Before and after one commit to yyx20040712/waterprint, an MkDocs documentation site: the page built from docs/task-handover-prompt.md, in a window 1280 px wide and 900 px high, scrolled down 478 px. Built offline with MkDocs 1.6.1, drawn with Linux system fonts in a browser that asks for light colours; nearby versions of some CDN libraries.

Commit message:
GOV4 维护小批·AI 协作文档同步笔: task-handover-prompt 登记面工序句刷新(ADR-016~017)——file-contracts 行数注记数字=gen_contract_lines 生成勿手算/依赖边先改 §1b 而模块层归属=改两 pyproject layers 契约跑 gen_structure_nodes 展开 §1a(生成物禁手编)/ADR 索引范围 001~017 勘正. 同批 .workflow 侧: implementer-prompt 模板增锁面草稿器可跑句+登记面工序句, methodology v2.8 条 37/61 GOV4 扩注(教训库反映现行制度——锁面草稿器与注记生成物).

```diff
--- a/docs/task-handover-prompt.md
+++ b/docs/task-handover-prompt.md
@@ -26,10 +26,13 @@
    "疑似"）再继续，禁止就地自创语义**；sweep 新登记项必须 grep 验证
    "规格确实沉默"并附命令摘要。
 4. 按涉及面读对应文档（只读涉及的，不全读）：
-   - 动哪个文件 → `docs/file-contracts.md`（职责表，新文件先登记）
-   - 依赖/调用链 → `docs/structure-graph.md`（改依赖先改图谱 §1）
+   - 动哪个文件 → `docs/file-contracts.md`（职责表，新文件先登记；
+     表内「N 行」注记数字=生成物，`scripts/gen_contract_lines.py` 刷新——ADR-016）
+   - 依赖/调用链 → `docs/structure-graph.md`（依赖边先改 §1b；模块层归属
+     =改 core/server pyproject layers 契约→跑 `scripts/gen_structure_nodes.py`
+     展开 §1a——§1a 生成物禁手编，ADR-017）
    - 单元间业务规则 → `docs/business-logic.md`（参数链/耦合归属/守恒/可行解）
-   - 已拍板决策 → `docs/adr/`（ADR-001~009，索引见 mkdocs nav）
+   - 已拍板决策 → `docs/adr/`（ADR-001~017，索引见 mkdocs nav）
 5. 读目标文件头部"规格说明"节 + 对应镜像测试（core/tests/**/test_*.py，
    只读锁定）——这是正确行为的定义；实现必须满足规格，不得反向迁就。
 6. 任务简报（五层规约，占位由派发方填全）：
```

WORK TO BE COMPLETED: Counting only those lines of the data above where the word "已拍板决策" appears, give the number and nothing more.

SOLUTION FOR THIS PROBLEM: 2